Segment Start: Provided records

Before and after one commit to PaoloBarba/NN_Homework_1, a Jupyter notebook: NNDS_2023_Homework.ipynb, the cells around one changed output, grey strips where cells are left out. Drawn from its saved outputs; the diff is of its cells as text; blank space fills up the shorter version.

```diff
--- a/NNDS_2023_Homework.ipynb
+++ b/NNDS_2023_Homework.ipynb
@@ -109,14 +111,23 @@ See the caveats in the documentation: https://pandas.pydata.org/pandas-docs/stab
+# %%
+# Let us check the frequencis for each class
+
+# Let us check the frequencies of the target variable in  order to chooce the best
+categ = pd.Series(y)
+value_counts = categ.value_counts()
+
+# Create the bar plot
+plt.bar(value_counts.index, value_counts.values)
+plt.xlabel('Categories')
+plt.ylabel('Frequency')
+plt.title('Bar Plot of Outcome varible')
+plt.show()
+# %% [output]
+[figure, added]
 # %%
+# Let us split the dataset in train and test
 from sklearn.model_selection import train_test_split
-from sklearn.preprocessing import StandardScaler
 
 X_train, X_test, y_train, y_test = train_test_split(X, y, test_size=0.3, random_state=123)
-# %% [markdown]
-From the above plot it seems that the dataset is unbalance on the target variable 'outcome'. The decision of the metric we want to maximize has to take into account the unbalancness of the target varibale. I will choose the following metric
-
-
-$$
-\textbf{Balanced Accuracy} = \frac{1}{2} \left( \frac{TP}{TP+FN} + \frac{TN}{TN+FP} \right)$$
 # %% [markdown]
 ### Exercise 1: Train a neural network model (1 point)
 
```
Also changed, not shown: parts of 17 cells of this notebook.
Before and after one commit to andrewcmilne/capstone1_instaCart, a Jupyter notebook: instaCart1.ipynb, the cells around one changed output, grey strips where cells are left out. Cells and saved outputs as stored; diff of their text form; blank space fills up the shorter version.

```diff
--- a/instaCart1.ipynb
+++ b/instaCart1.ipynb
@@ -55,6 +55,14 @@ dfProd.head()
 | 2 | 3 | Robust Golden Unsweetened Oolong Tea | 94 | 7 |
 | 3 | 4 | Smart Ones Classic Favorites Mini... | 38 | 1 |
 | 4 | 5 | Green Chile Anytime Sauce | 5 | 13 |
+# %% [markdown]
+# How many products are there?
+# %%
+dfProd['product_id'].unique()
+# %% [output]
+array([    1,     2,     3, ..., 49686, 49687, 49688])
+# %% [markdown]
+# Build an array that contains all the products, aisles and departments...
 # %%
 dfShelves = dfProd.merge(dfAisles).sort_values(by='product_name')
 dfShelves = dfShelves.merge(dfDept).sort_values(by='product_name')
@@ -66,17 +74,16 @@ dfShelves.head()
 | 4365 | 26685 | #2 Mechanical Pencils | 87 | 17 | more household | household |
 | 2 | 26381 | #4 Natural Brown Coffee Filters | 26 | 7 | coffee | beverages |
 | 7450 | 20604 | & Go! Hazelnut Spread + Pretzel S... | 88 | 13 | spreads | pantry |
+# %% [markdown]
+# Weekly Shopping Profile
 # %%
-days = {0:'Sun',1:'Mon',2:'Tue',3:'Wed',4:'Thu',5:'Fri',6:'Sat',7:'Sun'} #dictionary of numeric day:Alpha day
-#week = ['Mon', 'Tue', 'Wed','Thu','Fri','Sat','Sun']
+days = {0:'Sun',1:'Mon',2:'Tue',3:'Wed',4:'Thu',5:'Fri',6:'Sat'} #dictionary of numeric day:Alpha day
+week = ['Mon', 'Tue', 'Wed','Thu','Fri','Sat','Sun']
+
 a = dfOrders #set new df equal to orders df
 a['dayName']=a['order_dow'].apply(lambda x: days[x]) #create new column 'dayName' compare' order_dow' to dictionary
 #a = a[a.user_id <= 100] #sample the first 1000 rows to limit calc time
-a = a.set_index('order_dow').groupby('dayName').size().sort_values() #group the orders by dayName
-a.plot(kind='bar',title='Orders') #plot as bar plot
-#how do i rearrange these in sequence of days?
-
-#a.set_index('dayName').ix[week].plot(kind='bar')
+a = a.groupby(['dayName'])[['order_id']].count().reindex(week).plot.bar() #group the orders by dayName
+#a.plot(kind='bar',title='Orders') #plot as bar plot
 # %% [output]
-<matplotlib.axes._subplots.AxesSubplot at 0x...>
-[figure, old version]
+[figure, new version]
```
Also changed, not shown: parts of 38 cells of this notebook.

Segment End: Provided records

Problem details:
The word "check" occurs on some lines of the entries. Work out how many such lines there are and reply with the number alone.

Answer for the task:
2